Bemidji author Gerald C. "Jeb" Monge's book, "A Spiritual Memoir (Reflections on Mark)," presents the Jesus that Mark envisioned in the Gospel of Mark. Monge, a former Lutheran pastor, describes himself as a spiritual man rather than a religious one. Pioneer Photo/Molly Miron

Gerald C. "Jeb" Monge describes himself as not a religious man, but a spiritual man.

In that context, he has written "A Spiritual Memoir (Reflections on Mark)" to present the Jesus that Mark envisioned and to encourage readers to consider Jesus as an influence in their lives.

Monge, 69, grew up in a Norwegian Pietistic home in Tracy, Minn. He questioned religion as a student at the University of Minnesota studying philosophy. However, he spent four years at Luther Theological Seminary in St. Paul and became a Lutheran pastor. In 1980, he left the ministry and went to financial consulting for small business owners. He retired to Bemidji in 1995. But he never stopped studying the Gospels.

"Even though I went into business, I never stopped studying theology and philosophy," Monge said.

In the introduction of "A Spiritual Memoir," Monge explains his impression of religion versus spirituality: "A spiritual person seeks meaning in relationship to God and others. Whereas the religious person focuses more on the group to which he belongs."

Monge said Mark's was the first of the Gospels, written about 70 A.D., about 40 years after Jesus died. He said Matthew and Luke based their Gospels on Mark's, but aimed their writing for different audiences. He said Matthew wrote for the Jews and Luke for the Gentiles.

"The Jesus I see in Mark is a good teacher and a very good philosopher," Monge writes in his introduction. "What makes him different is that he is the embodiment of the message he is teaching. That is what makes him so unique."

Monge noted that Mark writes the first chapters of his Gospel telling of Jesus' life, but spends the last half of the book on the last week of Jesus' life.

Monge said there is a theory that Mark was a follower of Jesus as a teenager, and that Mark refers to himself in Chapter 14:51-52 in his account of Jesus' arrest: "A certain young man followed him, having a linen cloth thrown around himself, over his naked body. The young men grabbed him, but he left the linen cloth, and fled from them naked."

"He got scared and ran away," Monge said.

No one knows, and as Monge writes, there is no proof of Jesus' resurrection or other tenets of faith.

"The only thing we can do is to continue to study and remain open to the newness we experience in our journey," he writes.
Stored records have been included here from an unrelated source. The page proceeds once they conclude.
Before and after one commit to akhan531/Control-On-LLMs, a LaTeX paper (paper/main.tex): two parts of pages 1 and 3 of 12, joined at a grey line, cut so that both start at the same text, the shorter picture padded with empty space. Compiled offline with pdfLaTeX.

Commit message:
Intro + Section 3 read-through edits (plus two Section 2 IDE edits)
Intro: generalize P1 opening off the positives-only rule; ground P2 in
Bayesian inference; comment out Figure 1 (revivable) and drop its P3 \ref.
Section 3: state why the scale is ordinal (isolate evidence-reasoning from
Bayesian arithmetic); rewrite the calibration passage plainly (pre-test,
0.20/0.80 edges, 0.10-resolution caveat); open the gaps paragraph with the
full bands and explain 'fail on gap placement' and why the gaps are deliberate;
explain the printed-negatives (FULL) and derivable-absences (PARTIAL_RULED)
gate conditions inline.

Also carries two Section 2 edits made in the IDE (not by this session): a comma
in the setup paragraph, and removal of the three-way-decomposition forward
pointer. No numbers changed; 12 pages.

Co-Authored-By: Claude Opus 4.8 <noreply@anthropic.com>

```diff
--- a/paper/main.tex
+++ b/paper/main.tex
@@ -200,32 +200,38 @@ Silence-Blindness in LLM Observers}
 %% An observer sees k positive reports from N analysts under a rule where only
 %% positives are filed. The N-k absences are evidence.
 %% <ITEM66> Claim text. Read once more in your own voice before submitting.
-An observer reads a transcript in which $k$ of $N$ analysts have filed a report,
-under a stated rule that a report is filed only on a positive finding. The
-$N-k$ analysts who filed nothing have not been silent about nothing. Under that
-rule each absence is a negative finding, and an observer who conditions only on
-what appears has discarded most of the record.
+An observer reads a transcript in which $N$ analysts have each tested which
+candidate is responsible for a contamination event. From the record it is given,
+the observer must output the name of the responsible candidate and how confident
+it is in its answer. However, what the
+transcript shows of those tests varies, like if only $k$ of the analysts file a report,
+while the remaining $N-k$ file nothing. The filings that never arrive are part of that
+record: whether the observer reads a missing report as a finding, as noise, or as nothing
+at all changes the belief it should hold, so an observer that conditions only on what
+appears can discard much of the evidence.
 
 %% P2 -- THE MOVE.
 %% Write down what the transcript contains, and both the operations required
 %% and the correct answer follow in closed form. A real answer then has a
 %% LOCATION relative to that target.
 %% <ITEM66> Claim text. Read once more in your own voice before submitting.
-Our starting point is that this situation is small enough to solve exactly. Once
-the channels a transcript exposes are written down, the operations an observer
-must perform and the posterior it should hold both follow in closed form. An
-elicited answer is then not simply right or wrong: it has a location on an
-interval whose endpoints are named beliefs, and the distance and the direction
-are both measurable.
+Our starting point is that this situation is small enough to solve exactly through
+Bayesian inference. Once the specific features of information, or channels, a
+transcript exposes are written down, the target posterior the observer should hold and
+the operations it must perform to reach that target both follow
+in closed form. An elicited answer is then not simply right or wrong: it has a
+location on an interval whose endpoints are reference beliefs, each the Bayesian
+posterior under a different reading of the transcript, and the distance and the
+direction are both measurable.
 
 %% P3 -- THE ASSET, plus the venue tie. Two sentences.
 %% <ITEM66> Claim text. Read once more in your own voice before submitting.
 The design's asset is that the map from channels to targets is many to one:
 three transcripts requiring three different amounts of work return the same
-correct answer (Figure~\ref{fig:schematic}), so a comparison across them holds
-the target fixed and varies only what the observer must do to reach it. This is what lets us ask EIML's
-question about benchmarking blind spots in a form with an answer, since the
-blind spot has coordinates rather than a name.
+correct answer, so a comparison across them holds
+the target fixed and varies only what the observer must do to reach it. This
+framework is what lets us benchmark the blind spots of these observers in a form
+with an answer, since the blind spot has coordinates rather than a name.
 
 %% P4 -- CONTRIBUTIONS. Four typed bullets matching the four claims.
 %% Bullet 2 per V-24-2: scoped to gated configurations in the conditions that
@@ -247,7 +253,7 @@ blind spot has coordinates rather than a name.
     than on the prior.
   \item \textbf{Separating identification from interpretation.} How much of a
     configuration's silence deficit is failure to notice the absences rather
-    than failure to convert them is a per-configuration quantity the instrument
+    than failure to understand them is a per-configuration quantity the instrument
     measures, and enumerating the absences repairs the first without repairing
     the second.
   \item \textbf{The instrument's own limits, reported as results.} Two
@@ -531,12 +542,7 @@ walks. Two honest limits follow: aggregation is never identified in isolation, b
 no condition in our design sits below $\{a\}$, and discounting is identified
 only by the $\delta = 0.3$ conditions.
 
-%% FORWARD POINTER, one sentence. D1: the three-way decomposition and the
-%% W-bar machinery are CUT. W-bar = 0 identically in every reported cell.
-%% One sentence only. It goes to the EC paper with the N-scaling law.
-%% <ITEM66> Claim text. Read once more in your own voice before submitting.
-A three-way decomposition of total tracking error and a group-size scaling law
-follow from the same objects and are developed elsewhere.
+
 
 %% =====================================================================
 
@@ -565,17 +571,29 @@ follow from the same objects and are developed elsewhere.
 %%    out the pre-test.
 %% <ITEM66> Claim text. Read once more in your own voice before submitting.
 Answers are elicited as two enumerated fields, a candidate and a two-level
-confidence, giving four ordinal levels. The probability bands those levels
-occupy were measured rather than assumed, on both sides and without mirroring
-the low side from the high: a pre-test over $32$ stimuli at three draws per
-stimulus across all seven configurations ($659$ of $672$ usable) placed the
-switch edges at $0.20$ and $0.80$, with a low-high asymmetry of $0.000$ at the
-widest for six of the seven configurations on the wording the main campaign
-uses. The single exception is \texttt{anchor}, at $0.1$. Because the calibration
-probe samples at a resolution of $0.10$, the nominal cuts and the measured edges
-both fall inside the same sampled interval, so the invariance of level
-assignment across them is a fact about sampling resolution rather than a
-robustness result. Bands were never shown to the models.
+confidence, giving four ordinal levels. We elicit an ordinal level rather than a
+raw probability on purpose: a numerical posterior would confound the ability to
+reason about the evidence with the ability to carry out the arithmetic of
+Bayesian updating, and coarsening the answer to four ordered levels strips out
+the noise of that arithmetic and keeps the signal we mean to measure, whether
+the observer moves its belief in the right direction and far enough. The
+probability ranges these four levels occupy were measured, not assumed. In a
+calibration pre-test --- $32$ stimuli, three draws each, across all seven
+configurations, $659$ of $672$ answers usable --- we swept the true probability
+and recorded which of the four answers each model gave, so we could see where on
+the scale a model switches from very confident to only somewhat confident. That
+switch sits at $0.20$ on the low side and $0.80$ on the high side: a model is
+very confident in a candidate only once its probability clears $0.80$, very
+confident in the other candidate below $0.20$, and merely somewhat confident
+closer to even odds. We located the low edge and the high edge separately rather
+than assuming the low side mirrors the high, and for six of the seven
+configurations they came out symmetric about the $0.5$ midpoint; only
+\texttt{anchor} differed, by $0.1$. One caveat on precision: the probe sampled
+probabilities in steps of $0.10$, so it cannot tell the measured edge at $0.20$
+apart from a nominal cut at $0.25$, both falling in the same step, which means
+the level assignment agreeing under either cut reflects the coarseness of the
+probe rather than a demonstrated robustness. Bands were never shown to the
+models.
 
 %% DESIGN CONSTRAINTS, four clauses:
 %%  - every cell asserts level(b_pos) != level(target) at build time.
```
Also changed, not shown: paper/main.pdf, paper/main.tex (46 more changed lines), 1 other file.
Monge has previously published two plays and some poetry. He will hold two book signings 1-4 p.m. July 25 at Book World, 410 Minnesota Ave. N.W., and 1-3 p.m. Aug. 8 at B. Dalton in Paul Bunyan Mall.

"A Spiritual Memoir," 299 pages, 2009, $27.95, was published by Publish America.